§ **Dataset**:

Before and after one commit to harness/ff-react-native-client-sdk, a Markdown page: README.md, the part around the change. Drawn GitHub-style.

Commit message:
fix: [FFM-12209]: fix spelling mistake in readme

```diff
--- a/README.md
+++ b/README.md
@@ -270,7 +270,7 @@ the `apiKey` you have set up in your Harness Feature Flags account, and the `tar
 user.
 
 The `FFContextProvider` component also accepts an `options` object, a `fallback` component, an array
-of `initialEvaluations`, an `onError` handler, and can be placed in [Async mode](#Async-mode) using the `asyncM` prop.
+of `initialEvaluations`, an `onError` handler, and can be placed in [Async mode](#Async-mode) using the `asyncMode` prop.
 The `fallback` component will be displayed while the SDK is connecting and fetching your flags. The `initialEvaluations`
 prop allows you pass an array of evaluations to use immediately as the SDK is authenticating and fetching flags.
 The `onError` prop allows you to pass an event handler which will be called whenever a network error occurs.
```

* * *

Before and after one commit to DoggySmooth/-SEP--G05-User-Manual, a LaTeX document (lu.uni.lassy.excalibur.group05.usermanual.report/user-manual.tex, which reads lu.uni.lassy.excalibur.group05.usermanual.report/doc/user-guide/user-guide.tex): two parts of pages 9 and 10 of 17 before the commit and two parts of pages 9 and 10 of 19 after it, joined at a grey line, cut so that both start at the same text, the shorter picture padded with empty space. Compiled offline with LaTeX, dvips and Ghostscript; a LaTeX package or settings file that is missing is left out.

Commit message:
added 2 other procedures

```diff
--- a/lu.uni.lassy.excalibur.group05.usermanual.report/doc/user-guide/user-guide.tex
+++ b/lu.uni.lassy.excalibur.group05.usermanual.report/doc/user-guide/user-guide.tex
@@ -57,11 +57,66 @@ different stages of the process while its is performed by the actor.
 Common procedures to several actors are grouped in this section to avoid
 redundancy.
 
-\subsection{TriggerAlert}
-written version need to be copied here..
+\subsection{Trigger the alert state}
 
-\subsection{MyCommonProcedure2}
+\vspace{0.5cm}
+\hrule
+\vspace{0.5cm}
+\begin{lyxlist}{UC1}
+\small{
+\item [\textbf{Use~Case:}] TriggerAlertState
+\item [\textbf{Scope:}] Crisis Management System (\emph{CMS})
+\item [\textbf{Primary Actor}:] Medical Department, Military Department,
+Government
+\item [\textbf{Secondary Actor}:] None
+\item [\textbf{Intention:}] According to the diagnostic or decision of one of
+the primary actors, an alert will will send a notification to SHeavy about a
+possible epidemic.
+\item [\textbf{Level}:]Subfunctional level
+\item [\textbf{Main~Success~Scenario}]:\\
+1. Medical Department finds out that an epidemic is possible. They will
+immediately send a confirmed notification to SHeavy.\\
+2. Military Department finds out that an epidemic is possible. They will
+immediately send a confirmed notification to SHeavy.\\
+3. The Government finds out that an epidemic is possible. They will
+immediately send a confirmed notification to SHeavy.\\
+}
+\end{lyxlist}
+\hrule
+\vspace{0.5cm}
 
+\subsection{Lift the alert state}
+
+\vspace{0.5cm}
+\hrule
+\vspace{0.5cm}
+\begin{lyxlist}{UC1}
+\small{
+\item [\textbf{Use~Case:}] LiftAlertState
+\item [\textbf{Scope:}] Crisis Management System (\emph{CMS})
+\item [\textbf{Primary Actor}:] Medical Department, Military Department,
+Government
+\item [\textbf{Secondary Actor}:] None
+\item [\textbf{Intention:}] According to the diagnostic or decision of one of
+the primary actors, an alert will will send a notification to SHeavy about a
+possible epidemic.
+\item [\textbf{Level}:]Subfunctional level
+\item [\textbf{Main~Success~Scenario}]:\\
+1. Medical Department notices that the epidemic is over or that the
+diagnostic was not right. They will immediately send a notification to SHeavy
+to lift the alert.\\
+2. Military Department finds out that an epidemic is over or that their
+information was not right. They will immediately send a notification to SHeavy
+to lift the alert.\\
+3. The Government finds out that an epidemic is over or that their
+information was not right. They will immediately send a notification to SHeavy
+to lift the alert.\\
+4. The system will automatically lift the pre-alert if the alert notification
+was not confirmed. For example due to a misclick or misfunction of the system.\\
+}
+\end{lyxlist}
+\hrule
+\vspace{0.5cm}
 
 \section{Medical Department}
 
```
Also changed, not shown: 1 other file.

---

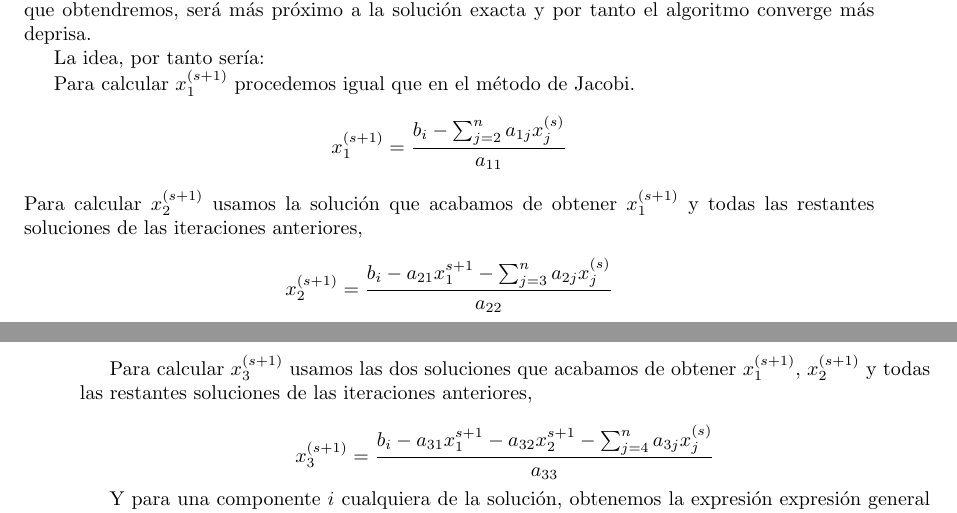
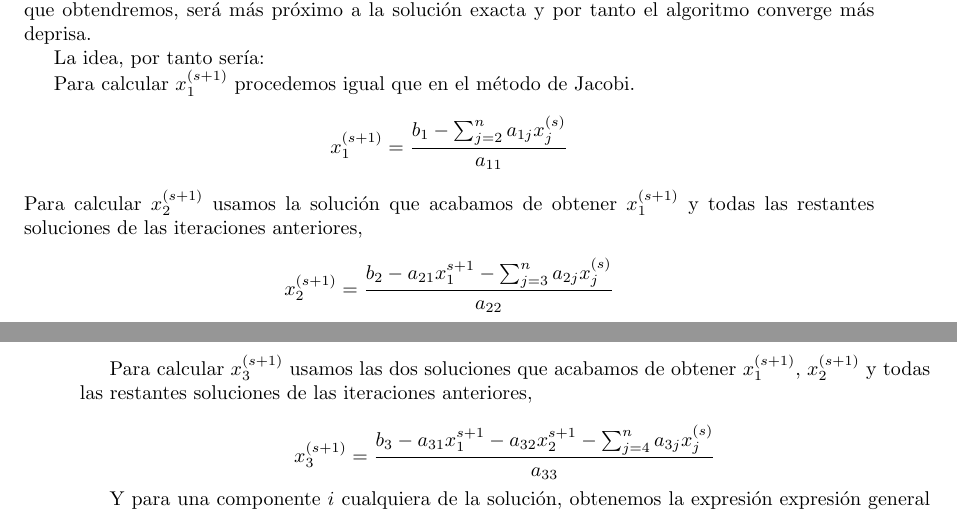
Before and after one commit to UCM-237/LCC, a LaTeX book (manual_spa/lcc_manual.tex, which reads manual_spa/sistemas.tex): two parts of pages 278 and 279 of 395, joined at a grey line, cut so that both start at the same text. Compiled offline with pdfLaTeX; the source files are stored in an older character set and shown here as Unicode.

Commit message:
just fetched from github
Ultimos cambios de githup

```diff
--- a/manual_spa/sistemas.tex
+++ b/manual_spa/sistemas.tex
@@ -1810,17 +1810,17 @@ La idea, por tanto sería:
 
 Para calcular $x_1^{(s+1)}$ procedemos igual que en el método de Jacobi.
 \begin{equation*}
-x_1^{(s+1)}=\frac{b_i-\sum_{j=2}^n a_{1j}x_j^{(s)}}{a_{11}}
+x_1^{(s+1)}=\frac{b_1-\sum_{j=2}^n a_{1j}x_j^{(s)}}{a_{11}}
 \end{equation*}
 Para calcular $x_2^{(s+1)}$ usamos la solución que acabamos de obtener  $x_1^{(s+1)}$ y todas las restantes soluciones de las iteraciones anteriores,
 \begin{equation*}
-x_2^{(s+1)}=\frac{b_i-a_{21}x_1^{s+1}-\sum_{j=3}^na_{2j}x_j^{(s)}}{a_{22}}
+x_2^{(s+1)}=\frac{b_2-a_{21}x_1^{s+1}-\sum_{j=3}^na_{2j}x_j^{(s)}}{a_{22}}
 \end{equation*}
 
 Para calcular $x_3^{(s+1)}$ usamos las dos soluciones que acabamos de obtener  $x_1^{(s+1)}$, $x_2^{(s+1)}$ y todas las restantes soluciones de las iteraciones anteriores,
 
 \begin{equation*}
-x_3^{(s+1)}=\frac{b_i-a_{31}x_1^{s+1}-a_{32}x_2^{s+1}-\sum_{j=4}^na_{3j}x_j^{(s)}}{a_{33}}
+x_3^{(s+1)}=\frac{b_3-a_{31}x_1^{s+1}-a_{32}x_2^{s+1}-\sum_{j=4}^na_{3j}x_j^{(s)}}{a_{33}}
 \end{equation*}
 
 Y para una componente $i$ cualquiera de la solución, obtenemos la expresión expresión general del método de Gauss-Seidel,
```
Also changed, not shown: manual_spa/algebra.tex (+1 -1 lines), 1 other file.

§ **Task prompt**:
The answer must be every line of the records above that holds the word "They".

§ **Response to the exercise**:
+1. Medical Department finds out that an epidemic is possible. They will
+2. Military Department finds out that an epidemic is possible. They will
+3. The Government finds out that an epidemic is possible. They will
+diagnostic was not right. They will immediately send a notification to SHeavy
+information was not right. They will immediately send a notification to SHeavy
+information was not right. They will immediately send a notification to SHeavy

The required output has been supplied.